Grant Castle, Vice President of Device Engineering at T-Mobile, said:
Currently, the FCC does not require carriers to provide location-based routing data for emergency calls. The FCC did not respond to Team I’s interview request.
“We will continue to be ahead of the FCC, but absolutely this is 100% correct and I think everyone should be involved,” Castle said, and the career waits at each 911 center. I added that I was just there. Provides a map of where those border calls will be sent.
The I-Team has contacted other major wireless operators as to whether they will follow suit. AT & T said in a statement that it has completed testing and deploying next-generation 911 device-centric location-based services and plans to launch it in the DC region later this year.
“Currently, Verizon routes 911 calls based on the location of the cell site and in most cases reaches the correct 911 call center,” said a Verizon spokesman, device-based in conjunction with DC’s next-generation system. Deploy 911 routing.
T-Mobile has confirmed that it is currently working on incorporating location-based routing technology into the district’s 911 service. Kavaleri said DC also needs to incorporate RapidSOS into the map in the coming weeks.
Mr. Only said that along with Montgomery County, the 911 Center is first upgrading its telephone system before implementing the next-generation 911, with the goal of launching the system in the summer.
Arlington 911 leaders said the next-generation 911 upgrade will also include more detailed mappings to narrow down callers from next month.
“We have created a border around all our assets,” said Angelina Candelas-Reese, 911 System Manager in Arlington County, which is a better direct call to the appropriate jurisdiction. I explained how it helps.
Arlington should have forwarded Gordimer’s call directly from Roosevelt Island to the US Park Police, as DC authorities have jurisdiction over only the water around the island.

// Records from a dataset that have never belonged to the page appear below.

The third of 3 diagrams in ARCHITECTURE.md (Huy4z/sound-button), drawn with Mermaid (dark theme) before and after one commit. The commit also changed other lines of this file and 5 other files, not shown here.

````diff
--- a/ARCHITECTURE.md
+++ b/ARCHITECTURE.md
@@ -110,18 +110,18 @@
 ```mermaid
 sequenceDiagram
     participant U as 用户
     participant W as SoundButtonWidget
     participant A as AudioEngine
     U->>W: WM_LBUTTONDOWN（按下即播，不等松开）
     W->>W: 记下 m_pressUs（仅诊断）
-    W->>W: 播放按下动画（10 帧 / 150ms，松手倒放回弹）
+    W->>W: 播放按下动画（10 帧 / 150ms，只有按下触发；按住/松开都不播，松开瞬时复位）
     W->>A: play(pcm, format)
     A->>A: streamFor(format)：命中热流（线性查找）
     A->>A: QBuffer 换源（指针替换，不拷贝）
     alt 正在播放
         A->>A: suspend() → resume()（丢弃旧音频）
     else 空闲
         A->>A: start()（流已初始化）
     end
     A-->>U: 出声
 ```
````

District dispatchers were unable to send federal personnel after police advised that it was not their call.
“If we accidentally transfer them, it’s often because of the confusing territory that involves federal property,” Candela Reese explained to Team I.
Since the 9/11 attacks, Arlington’s 911 leader has said it has provided additional training to employees on forwarding protocols and streamlined response agreements with DC and Park police.
According to experts, transfers are always necessary and human error is always present, but better technology reduces misrouted calls.
Cavaleri said he could call Team I directly to the Park Police when the district’s new technology was fully implemented later this year.
That’s welcome news for Gordimer.
“People’s lives are at stake,” she said.
Reported by Jodie Fleischer, created by Katie Leslie, filmed and edited by Steve Jones and Jeff Piper.
Faulty Tech Led to Nearly 100,000 DC-Area 911 Call Transfers in 2020 – NBC4 Washington Source link Faulty Tech Led to Nearly 100,000 DC-Area 911 Call Transfers in 2020 – NBC4 Washington